**Task to complete:** Restate all of the entries exactly. Any picture in them should be skipped.

**Data supplied:**
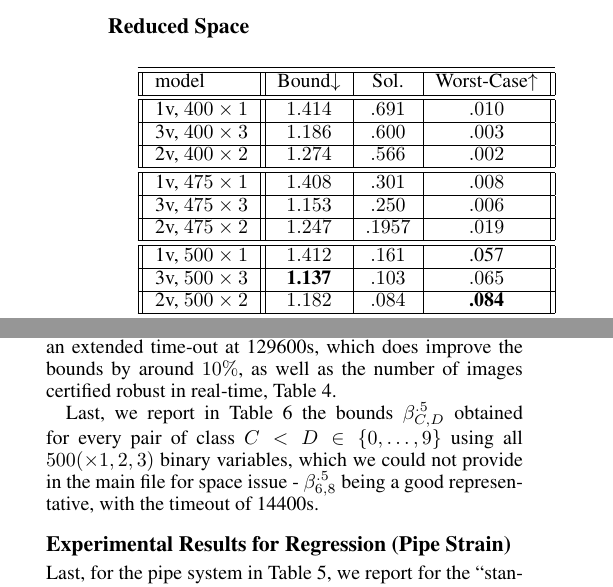
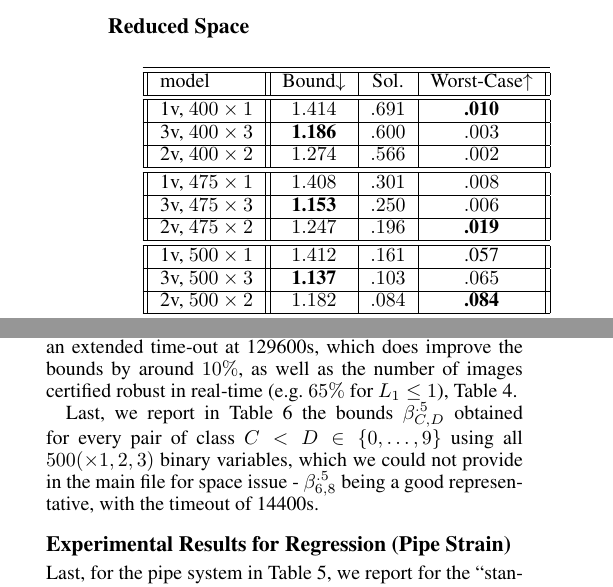
Before and after one commit to blaisegenest/vericompensate, a LaTeX document (AAAI2026/Sup.tex, which reads AAAI2026/moreexp.tex): two parts of the columns of page 4 of 5, joined at a grey line, cut so that both start at the same text. Compiled offline with pdfLaTeX.

Commit message:
some sutff

```diff
--- a/AAAI2026/moreexp.tex
+++ b/AAAI2026/moreexp.tex
@@ -86,13 +86,13 @@ far insufficient to prove that any image is robust in real-time. As expected, th
 	\centering
 	\begin{tabular}{||l||c|c|c||}\hline\hline
 		model &        Bound$\downarrow$ &  Sol. &      Worst-Case$\uparrow$ \\\hline \hline
-1v, $400 \times 1$ & $1.414$ &  $.691$ & $.010$ \\\hline
-3v, $400 \times 3$ & $1.186$ & $.600$ & $.003$ \\\hline
+1v, $400 \times 1$ & $1.414$ &  $.691$ & {\bf .010} \\\hline
+3v, $400 \times 3$ & {\bf 1.186} & $.600$ & $.003$ \\\hline
 2v, $400 \times 2$ & $1.274$ & $.566$ & $.002$ \\\hline\hline
 
 1v, $475 \times 1$ &  $1.408$ & $.301$ & $.008$  \\\hline
-3v, $475 \times 3$ &  $1.153$ & $.250$ & $.006$ \\ \hline
-2v, $475 \times 2$ &  $1.247$ & $.1957$ & $.019$ \\\hline\hline
+3v, $475 \times 3$ &  {\bf 1.153} & $.250$ & $.006$ \\ \hline
+2v, $475 \times 2$ &  $1.247$ & $.196$ & {\bf .019} \\\hline\hline
 
 1v, $500 \times 1$ & $1.412$ & $.161$ & .057 \\\hline
 3v, $500 \times 3$ & {\bf 1.137} & $.103$ & $.065$\\\hline
@@ -111,7 +111,7 @@ As for Table~\ref{table.mnist}, it helps the MILP solver converge towards closer
 
 
 Notice that the MILP process is far from converging (large difference between the Bound and the Solution) after 4 hours (14400s), and we can use a much longer
-runtime to obtain better bounds. We did experiment the "3v" model with an extended time-out at 129600s, which does improve the bounds by around $10\%$, as well as the number of images certified robust in real-time, Table~\ref{table.cert}.
+runtime to obtain better bounds. We did experiment the "3v" model with an extended time-out at 129600s, which does improve the bounds by around $10\%$, as well as the number of images certified robust in real-time (e.g. $65\%$ for $L_1 \leq 1$), Table~\ref{table.cert}.
 
 Last, we report in Table~\ref{table.pair} the bounds $\beta^{.5}_{C,D}$ obtained for every pair of class $C < D \in \{0, \ldots, 9\}$ using all $500 (\times 1,2,3) $ binary variables, which we could not provide in the main file for space issue - $\beta^{.5}_{6,8}$ being a good representative, with the timeout of 14400s.
 
```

**Result below:**
Before and after one commit to blaisegenest/vericompensate, a LaTeX document (AAAI2026/Sup.tex, which reads AAAI2026/moreexp.tex): two parts of the columns of page 4 of 5, joined at a grey line, cut so that both start at the same text. Compiled offline with pdfLaTeX.

Commit message:
some sutff

```diff
--- a/AAAI2026/moreexp.tex
+++ b/AAAI2026/moreexp.tex
@@ -86,13 +86,13 @@ far insufficient to prove that any image is robust in real-time. As expected, th
 	\centering
 	\begin{tabular}{||l||c|c|c||}\hline\hline
 		model &        Bound$\downarrow$ &  Sol. &      Worst-Case$\uparrow$ \\\hline \hline
-1v, $400 \times 1$ & $1.414$ &  $.691$ & $.010$ \\\hline
-3v, $400 \times 3$ & $1.186$ & $.600$ & $.003$ \\\hline
+1v, $400 \times 1$ & $1.414$ &  $.691$ & {\bf .010} \\\hline
+3v, $400 \times 3$ & {\bf 1.186} & $.600$ & $.003$ \\\hline
 2v, $400 \times 2$ & $1.274$ & $.566$ & $.002$ \\\hline\hline
 
 1v, $475 \times 1$ &  $1.408$ & $.301$ & $.008$  \\\hline
-3v, $475 \times 3$ &  $1.153$ & $.250$ & $.006$ \\ \hline
-2v, $475 \times 2$ &  $1.247$ & $.1957$ & $.019$ \\\hline\hline
+3v, $475 \times 3$ &  {\bf 1.153} & $.250$ & $.006$ \\ \hline
+2v, $475 \times 2$ &  $1.247$ & $.196$ & {\bf .019} \\\hline\hline
 
 1v, $500 \times 1$ & $1.412$ & $.161$ & .057 \\\hline
 3v, $500 \times 3$ & {\bf 1.137} & $.103$ & $.065$\\\hline
@@ -111,7 +111,7 @@ As for Table~\ref{table.mnist}, it helps the MILP solver converge towards closer
 
 
 Notice that the MILP process is far from converging (large difference between the Bound and the Solution) after 4 hours (14400s), and we can use a much longer
-runtime to obtain better bounds. We did experiment the "3v" model with an extended time-out at 129600s, which does improve the bounds by around $10\%$, as well as the number of images certified robust in real-time, Table~\ref{table.cert}.
+runtime to obtain better bounds. We did experiment the "3v" model with an extended time-out at 129600s, which does improve the bounds by around $10\%$, as well as the number of images certified robust in real-time (e.g. $65\%$ for $L_1 \leq 1$), Table~\ref{table.cert}.
 
 Last, we report in Table~\ref{table.pair} the bounds $\beta^{.5}_{C,D}$ obtained for every pair of class $C < D \in \{0, \ldots, 9\}$ using all $500 (\times 1,2,3) $ binary variables, which we could not provide in the main file for space issue - $\beta^{.5}_{6,8}$ being a good representative, with the timeout of 14400s.
 
```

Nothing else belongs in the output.